We decided to take a look back at some of the biggest science goofs made by public figures in the past 10 years. Some of these were submitted by Scientific American readers, who wrote in with their favorites. Others came from Sense about Science's yearly report on celebrity science gaffes. The rest came from simply searching the Internet, and, let's just say, they weren't hard to find. Did your favorite make this list? Feel free to let us know about the latest vacuous statement tossed off as scientific fact that you've heard or read in the news in the past month by e-mailing us at firstname.lastname@example.org. Please include a URL or other source that documents the statement.
Sally Kern, Oklahoma State Rep. (R), presenting some skewed social statistics:
"Studies show that no society that has totally embraced homosexuality has lasted more than, you know, a few decades. So it's the death knell of this country."—March 11, 2008
"While terrorism has killed more than 3,000 people in the continental United States in the last 15 years, homosexual behavior has killed more than 100,000. It's a danger to life. It is a danger to health."—October 8, 2008
"We have a high percentage of blacks in prison, and that's tragic, but are they in prison because they are black or because they don't want to study as hard in school? I've taught school, and I saw a lot of people of color who didn't study hard because they said the government would take care of them."—April 27, 2011

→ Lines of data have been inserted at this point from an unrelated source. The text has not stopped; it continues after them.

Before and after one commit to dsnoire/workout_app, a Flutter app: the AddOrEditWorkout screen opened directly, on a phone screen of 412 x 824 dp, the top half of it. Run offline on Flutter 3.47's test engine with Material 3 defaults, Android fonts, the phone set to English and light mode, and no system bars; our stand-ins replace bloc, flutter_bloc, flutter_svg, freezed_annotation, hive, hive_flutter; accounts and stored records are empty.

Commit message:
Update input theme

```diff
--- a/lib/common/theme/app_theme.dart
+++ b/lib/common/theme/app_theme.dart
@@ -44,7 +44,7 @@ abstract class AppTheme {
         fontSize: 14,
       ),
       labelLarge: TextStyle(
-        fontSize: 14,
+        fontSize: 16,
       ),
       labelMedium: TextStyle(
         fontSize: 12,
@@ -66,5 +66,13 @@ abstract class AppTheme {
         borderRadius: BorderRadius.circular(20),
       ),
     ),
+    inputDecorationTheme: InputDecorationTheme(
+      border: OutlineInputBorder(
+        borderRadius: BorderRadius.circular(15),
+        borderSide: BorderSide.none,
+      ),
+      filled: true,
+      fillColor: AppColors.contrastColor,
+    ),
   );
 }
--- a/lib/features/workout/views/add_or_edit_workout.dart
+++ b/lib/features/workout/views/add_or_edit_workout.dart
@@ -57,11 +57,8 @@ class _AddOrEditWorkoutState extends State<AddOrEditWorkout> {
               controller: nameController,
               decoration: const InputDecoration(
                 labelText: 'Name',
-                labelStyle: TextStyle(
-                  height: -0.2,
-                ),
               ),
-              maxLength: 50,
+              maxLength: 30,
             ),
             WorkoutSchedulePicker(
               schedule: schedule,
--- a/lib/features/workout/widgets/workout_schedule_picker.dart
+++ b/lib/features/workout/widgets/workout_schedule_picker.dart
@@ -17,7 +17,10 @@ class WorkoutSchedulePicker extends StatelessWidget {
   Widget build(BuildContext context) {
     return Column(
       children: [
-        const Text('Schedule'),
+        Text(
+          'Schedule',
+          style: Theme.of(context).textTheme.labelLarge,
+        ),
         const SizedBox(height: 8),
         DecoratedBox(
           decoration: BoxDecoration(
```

Rep. Hank Johnson, (D–Ga.), explaining why he was concerned for the U.S. territory of Guam if a new Marine contingent was sent to the island:
"My fear is that the whole island will become so overly populated that it will tip over and capsize."—March 25, 2010

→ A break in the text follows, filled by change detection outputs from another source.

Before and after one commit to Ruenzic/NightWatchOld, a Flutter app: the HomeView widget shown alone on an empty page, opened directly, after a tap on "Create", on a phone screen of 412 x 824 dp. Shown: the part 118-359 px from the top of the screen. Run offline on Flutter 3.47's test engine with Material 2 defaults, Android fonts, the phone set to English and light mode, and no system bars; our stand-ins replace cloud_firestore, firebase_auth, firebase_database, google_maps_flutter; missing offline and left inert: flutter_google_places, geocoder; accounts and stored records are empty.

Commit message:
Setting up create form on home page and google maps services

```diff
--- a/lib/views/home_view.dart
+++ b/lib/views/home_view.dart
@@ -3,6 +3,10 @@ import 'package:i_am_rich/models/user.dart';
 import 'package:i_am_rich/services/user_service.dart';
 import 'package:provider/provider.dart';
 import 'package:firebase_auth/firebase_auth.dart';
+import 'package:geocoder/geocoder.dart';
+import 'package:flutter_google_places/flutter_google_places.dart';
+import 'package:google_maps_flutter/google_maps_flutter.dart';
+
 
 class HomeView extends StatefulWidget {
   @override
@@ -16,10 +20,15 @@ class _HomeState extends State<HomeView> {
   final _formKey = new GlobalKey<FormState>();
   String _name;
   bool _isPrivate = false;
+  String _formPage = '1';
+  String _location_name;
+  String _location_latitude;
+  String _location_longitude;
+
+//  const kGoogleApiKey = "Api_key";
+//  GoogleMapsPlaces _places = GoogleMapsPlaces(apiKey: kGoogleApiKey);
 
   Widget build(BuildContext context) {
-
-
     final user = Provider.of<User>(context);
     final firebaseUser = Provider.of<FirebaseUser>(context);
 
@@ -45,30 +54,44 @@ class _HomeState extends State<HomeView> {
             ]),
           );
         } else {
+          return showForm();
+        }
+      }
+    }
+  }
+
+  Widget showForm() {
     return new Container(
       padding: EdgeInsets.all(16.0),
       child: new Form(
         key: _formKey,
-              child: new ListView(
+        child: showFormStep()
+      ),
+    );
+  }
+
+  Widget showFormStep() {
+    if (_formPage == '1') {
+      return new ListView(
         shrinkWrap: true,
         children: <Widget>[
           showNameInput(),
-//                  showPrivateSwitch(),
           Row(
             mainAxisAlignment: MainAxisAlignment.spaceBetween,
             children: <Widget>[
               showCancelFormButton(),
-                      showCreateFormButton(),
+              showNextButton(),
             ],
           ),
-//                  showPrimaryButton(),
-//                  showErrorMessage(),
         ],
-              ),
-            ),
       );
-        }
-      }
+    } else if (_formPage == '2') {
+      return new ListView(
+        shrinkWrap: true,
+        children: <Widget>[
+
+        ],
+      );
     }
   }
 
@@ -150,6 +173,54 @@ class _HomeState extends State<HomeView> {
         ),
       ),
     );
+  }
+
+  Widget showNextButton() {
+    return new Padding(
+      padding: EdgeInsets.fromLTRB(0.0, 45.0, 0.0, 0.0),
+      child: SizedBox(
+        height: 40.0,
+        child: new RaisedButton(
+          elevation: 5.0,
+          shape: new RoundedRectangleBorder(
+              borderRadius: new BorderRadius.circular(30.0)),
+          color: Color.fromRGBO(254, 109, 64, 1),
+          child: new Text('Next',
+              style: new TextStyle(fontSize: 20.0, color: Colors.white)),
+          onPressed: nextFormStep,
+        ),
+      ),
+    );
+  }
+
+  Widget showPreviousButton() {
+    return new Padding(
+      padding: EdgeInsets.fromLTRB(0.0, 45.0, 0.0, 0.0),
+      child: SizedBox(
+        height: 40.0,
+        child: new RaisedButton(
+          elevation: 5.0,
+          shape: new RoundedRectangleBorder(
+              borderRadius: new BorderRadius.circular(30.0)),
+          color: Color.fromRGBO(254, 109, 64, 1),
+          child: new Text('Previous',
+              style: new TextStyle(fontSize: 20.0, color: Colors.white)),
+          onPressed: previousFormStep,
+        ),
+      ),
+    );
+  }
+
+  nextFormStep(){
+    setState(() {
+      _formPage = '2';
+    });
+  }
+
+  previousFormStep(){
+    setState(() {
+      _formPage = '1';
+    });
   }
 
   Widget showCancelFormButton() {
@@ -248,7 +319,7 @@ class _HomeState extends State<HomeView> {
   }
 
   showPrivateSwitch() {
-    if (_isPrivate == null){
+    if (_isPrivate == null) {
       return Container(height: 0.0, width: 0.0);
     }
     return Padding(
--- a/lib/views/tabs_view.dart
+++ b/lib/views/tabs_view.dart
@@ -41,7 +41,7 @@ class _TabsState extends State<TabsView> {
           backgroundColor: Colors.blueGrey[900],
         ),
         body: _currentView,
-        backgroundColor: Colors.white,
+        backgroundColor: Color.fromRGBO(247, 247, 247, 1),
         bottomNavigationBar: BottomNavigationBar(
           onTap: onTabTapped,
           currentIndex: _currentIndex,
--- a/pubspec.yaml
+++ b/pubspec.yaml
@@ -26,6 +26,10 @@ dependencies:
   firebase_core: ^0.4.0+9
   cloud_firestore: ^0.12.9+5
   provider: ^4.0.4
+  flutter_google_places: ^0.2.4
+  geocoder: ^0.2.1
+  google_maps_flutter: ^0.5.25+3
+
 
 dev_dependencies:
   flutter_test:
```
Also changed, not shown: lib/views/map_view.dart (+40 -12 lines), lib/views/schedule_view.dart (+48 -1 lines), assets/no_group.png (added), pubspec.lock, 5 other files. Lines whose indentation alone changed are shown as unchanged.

Fox News host Bill O'Reilly recently speaking with David Silverman, president of American Atheists:
"I'll tell you why [religion is] not a scam, in my opinion," he told Silverman. "Tide goes in, tide goes out. Never a miscommunication. You can't explain that. You can't explain why the tide goes in."—January 4th 2011
An article in O, The Oprah Magazine on a healer who calls himself "John of God" is overflowing with bad science. Susan Casey, the editor of O and author of the story, wrote:

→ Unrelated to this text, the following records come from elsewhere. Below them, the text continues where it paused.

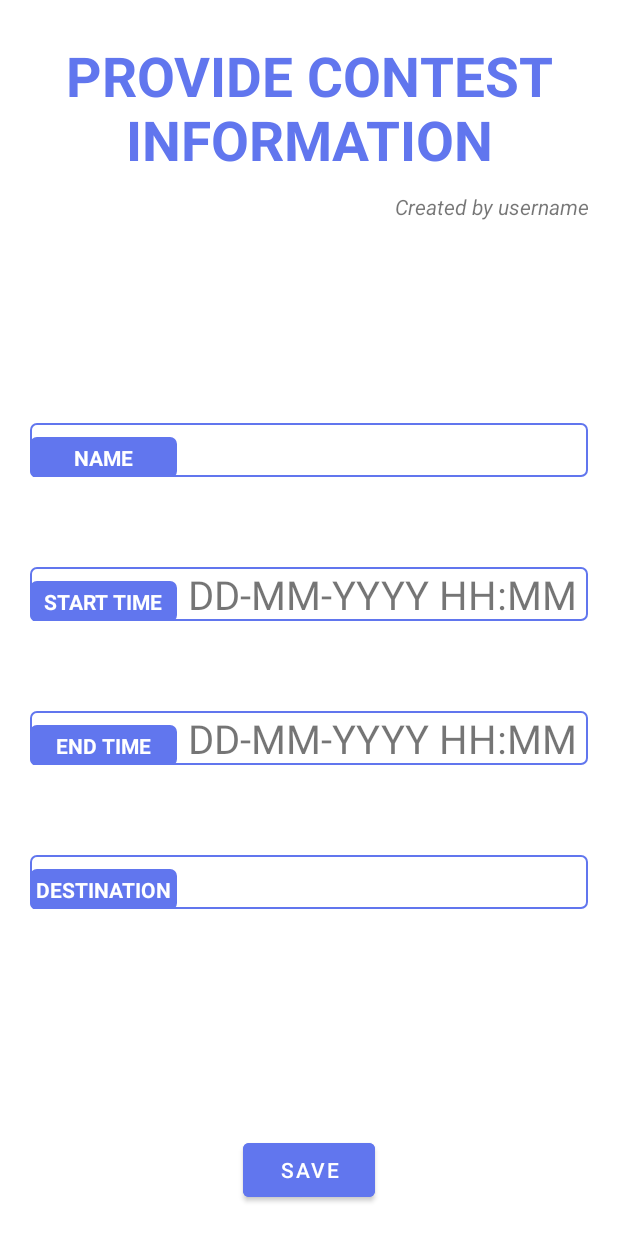
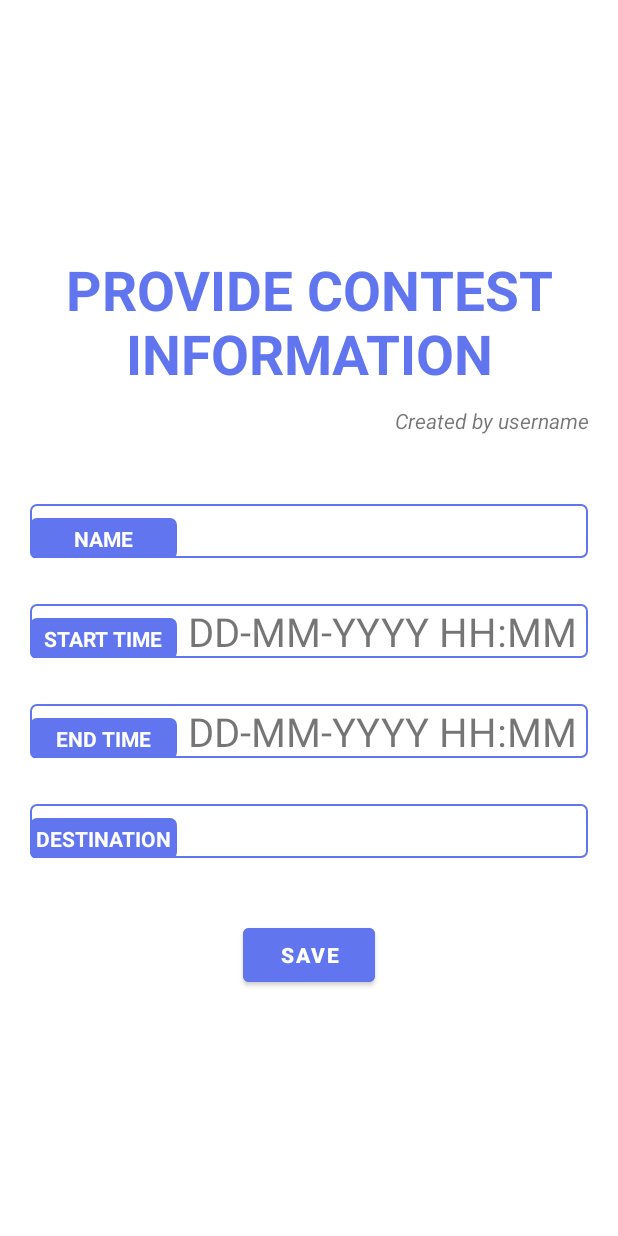
Before and after one commit to nhanlun/TechDash, an Android app: the ContestAddFragment screen opened through its navigation route, on a phone screen of 412 x 824 dp. Run offline under Robolectric (Android 15) with nearby library versions, the phone set to English and light mode, and no system bars; our stand-ins replace Firebase (no records; nobody signed in at launch, a user with empty details on screens opened directly), navigation-ui; libraries missing offline, so code that uses them is left out: com.facebook, com.facebook.login; 5 statements that could not run were skipped.

Commit message:
Edit Contest Add UI

```diff
--- a/app/src/main/res/layout/fragment_contest_add.xml
+++ b/app/src/main/res/layout/fragment_contest_add.xml
@@ -1,22 +1,19 @@
 <?xml version="1.0" encoding="utf-8"?>
-<RelativeLayout xmlns:android="http://schemas.android.com/apk/res/android"
+<LinearLayout xmlns:android="http://schemas.android.com/apk/res/android"
     xmlns:tools="http://schemas.android.com/tools"
     android:layout_width="match_parent"
     android:layout_height="match_parent"
-    tools:context=".fragments.ContestAddFragment">
+    tools:context=".fragments.ContestAddFragment"
+    android:layout_margin="20dp"
+    android:gravity="center_vertical"
+    android:orientation="vertical">
 
-    <LinearLayout
-        android:layout_width="match_parent"
-        android:layout_height="match_parent"
-        android:orientation="vertical"
-        android:layout_above="@+id/ct_save"
-        android:layout_margin="20dp">
     <TextView
         android:layout_width="match_parent"
         android:layout_height="wrap_content"
-            android:gravity="center"
         android:padding="5dp"
         android:text="PROVIDE CONTEST INFORMATION"
+        android:gravity="center"
         android:textColor="@color/main_color"
         android:textSize="55px"
         android:textStyle="bold" />
@@ -32,13 +29,12 @@
 
     <TableLayout
         android:layout_width="match_parent"
-            android:layout_height="match_parent"
-            android:gravity="center"
-            android:layout_marginTop="20dp"
+        android:layout_height="wrap_content"
+        android:layout_marginVertical="25dp"
         android:stretchColumns="1">
         <TableRow
             android:background="@drawable/border"
-                android:layout_marginVertical="30dp">
+            android:layout_marginVertical="15dp">
             <TextView
                 android:layout_width="wrap_content"
                 android:layout_height="wrap_content"
@@ -58,7 +54,7 @@
         </TableRow>
         <TableRow
             android:background="@drawable/border"
-                android:layout_marginVertical="30dp">
+            android:layout_marginVertical="15dp">
             <TextView
                 android:layout_width="wrap_content"
                 android:layout_height="wrap_content"
@@ -78,7 +74,7 @@
         </TableRow>
         <TableRow
             android:background="@drawable/border"
-                android:layout_marginVertical="30dp">
+            android:layout_marginVertical="15dp">
             <TextView
                 android:layout_width="wrap_content"
                 android:layout_height="wrap_content"
@@ -98,7 +94,7 @@
         </TableRow>
         <TableRow
             android:background="@drawable/border"
-                android:layout_marginVertical="30dp">
+            android:layout_marginVertical="15dp">
             <TextView
                 android:layout_width="wrap_content"
                 android:layout_height="wrap_content"
@@ -116,10 +112,8 @@
                 android:background="@null"
                 android:gravity="center"
                 android:id="@+id/ct_destination"/>
-
         </TableRow>
     </TableLayout>
-    </LinearLayout>
 
     <Button
         android:layout_width="wrap_content"
@@ -127,8 +121,7 @@
         android:backgroundTint="@color/main_color"
         android:text="SAVE"
         android:id="@+id/ct_save"
-        android:layout_margin="20dp"
-        android:textColor="@color/white"
-        android:layout_centerHorizontal="true"
-        android:layout_alignParentBottom="true"/>
-</RelativeLayout>
+        android:layout_gravity="center"
+        android:textStyle="bold"
+        android:textColor="@color/white"/>
+</LinearLayout>
```
Lines whose indentation alone changed are shown as unchanged.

"Despite widespread skepticism, evidence shows that energy healing not only exists but can be deeply powerful. Traditional Eastern treatments like acupuncture and Reiki act to strengthen the body's life force, known as chi or prana. Prayer as a conduit for healing is a long-held religious ritual, along with the laying on of hands."—December 2010 issue of O.
Model Heather Mills, promoting her newly opened vegan restaurant, told The Guardian just how unhealthy she thinks meat is:
"[Meat] sits in your colon for 40 years and putrefies, and eventually gives you the illness you die of. And that is a fact."—July 19, 2009
To the dismay of metallurgists all over the world, Rosie O'Donnell claimed that the 9/11 attacks had to have been an inside job, because heat simply cannot melt metal.
"I do believe that it's the first time in history that fire has ever melted steel."—March 29, 2007
To prove that it's not just U.S. celebrities and politicians who trip up, here's then–prime minister of Canada, Jean Chrétien, trying to explain what proof is:
"A proof is a proof. What kind of proof? It's a proof. A proof is proof. And when you have a good proof, it's because it is proven."—September 5, 2002
Last but not least, cage fighter Alex Reid has some interesting ideas about sex and sports:
"It's actually very good for a man to have unprotected sex as long as he doesn’t ejaculate. Because I believe that all that semen has a lot of nutrition. A tablespoon of semen has your equivalent of steak, eggs, lemons and oranges. I am reabsorbing it into my body and it makes me go, 'Raaaaahh!'."—April 8, 2010
*Correction (10/12/11): This sentence was edited after posting. It originally misidentified Michele Bachmann as a Senator.